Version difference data

——————————

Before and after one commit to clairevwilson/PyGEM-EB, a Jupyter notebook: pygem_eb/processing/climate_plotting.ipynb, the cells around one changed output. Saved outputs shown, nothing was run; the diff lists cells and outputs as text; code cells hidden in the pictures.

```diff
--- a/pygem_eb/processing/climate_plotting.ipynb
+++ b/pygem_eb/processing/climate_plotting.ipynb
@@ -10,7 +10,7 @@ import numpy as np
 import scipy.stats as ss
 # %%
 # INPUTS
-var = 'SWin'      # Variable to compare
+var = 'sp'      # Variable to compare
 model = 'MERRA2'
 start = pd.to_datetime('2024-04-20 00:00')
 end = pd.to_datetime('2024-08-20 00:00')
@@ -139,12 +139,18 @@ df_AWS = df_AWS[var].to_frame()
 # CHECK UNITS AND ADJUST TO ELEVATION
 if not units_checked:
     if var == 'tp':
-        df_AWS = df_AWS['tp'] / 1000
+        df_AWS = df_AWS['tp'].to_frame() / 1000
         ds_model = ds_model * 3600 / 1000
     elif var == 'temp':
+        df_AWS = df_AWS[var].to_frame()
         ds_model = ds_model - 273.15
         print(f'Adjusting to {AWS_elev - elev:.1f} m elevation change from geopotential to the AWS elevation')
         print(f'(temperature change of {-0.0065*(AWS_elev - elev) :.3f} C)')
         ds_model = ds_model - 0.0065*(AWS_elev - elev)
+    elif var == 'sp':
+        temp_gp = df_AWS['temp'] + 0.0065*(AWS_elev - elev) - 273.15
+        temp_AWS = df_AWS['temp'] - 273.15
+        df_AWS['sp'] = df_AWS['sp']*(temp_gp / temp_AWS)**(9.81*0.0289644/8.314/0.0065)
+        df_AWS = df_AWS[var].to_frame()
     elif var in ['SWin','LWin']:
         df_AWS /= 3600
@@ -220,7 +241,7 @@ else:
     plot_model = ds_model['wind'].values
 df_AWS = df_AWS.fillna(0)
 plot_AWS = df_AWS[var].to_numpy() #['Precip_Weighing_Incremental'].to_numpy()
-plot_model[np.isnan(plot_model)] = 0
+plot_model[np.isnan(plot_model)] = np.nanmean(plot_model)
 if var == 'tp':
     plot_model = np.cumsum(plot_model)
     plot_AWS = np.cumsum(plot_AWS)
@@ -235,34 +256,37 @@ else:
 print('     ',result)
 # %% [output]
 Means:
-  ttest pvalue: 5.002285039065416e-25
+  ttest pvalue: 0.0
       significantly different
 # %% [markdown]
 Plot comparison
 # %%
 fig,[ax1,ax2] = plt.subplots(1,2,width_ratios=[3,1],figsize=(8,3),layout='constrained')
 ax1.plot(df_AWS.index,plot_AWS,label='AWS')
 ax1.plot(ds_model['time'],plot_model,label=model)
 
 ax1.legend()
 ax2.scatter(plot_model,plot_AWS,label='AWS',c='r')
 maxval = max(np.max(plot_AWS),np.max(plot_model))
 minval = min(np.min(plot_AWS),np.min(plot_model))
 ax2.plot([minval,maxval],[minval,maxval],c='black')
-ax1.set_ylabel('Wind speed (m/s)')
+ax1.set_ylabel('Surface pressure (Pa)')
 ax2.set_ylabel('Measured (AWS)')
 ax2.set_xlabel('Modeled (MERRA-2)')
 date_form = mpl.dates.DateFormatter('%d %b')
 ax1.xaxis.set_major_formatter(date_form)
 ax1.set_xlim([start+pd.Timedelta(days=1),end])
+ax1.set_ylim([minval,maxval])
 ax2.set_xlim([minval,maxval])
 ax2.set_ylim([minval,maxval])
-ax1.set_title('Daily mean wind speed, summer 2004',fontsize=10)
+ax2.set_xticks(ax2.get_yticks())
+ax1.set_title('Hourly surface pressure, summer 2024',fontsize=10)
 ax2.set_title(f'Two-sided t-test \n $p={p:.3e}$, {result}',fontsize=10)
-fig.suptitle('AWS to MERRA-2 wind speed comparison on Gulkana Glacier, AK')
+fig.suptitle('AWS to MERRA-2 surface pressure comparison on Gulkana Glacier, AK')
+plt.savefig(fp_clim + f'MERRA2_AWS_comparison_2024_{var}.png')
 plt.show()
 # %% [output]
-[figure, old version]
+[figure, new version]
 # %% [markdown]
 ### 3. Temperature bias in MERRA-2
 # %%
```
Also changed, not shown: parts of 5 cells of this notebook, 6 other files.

——————————

- _HOW TO COMPLETE THIS TASK_:
For each line shown above, write an exact copy.

- _RESPONSE_:
Before and after one commit to clairevwilson/PyGEM-EB, a Jupyter notebook: pygem_eb/processing/climate_plotting.ipynb, the cells around one changed output. Saved outputs shown, nothing was run; the diff lists cells and outputs as text; code cells hidden in the pictures.

```diff
--- a/pygem_eb/processing/climate_plotting.ipynb
+++ b/pygem_eb/processing/climate_plotting.ipynb
@@ -10,7 +10,7 @@ import numpy as np
 import scipy.stats as ss
 # %%
 # INPUTS
-var = 'SWin'      # Variable to compare
+var = 'sp'      # Variable to compare
 model = 'MERRA2'
 start = pd.to_datetime('2024-04-20 00:00')
 end = pd.to_datetime('2024-08-20 00:00')
@@ -139,12 +139,18 @@ df_AWS = df_AWS[var].to_frame()
 # CHECK UNITS AND ADJUST TO ELEVATION
 if not units_checked:
     if var == 'tp':
-        df_AWS = df_AWS['tp'] / 1000
+        df_AWS = df_AWS['tp'].to_frame() / 1000
         ds_model = ds_model * 3600 / 1000
     elif var == 'temp':
+        df_AWS = df_AWS[var].to_frame()
         ds_model = ds_model - 273.15
         print(f'Adjusting to {AWS_elev - elev:.1f} m elevation change from geopotential to the AWS elevation')
         print(f'(temperature change of {-0.0065*(AWS_elev - elev) :.3f} C)')
         ds_model = ds_model - 0.0065*(AWS_elev - elev)
+    elif var == 'sp':
+        temp_gp = df_AWS['temp'] + 0.0065*(AWS_elev - elev) - 273.15
+        temp_AWS = df_AWS['temp'] - 273.15
+        df_AWS['sp'] = df_AWS['sp']*(temp_gp / temp_AWS)**(9.81*0.0289644/8.314/0.0065)
+        df_AWS = df_AWS[var].to_frame()
     elif var in ['SWin','LWin']:
         df_AWS /= 3600
@@ -220,7 +241,7 @@ else:
     plot_model = ds_model['wind'].values
 df_AWS = df_AWS.fillna(0)
 plot_AWS = df_AWS[var].to_numpy() #['Precip_Weighing_Incremental'].to_numpy()
-plot_model[np.isnan(plot_model)] = 0
+plot_model[np.isnan(plot_model)] = np.nanmean(plot_model)
 if var == 'tp':
     plot_model = np.cumsum(plot_model)
     plot_AWS = np.cumsum(plot_AWS)
@@ -235,34 +256,37 @@ else:
 print('     ',result)
 # %% [output]
 Means:
-  ttest pvalue: 5.002285039065416e-25
+  ttest pvalue: 0.0
       significantly different
 # %% [markdown]
 Plot comparison
 # %%
 fig,[ax1,ax2] = plt.subplots(1,2,width_ratios=[3,1],figsize=(8,3),layout='constrained')
 ax1.plot(df_AWS.index,plot_AWS,label='AWS')
 ax1.plot(ds_model['time'],plot_model,label=model)
 
 ax1.legend()
 ax2.scatter(plot_model,plot_AWS,label='AWS',c='r')
 maxval = max(np.max(plot_AWS),np.max(plot_model))
 minval = min(np.min(plot_AWS),np.min(plot_model))
 ax2.plot([minval,maxval],[minval,maxval],c='black')
-ax1.set_ylabel('Wind speed (m/s)')
+ax1.set_ylabel('Surface pressure (Pa)')
 ax2.set_ylabel('Measured (AWS)')
 ax2.set_xlabel('Modeled (MERRA-2)')
 date_form = mpl.dates.DateFormatter('%d %b')
 ax1.xaxis.set_major_formatter(date_form)
 ax1.set_xlim([start+pd.Timedelta(days=1),end])
+ax1.set_ylim([minval,maxval])
 ax2.set_xlim([minval,maxval])
 ax2.set_ylim([minval,maxval])
-ax1.set_title('Daily mean wind speed, summer 2004',fontsize=10)
+ax2.set_xticks(ax2.get_yticks())
+ax1.set_title('Hourly surface pressure, summer 2024',fontsize=10)
 ax2.set_title(f'Two-sided t-test \n $p={p:.3e}$, {result}',fontsize=10)
-fig.suptitle('AWS to MERRA-2 wind speed comparison on Gulkana Glacier, AK')
+fig.suptitle('AWS to MERRA-2 surface pressure comparison on Gulkana Glacier, AK')
+plt.savefig(fp_clim + f'MERRA2_AWS_comparison_2024_{var}.png')
 plt.show()
 # %% [output]
-[figure, old version]
+[figure, new version]
 # %% [markdown]
 ### 3. Temperature bias in MERRA-2
 # %%
```
Also changed, not shown: parts of 5 cells of this notebook, 6 other files.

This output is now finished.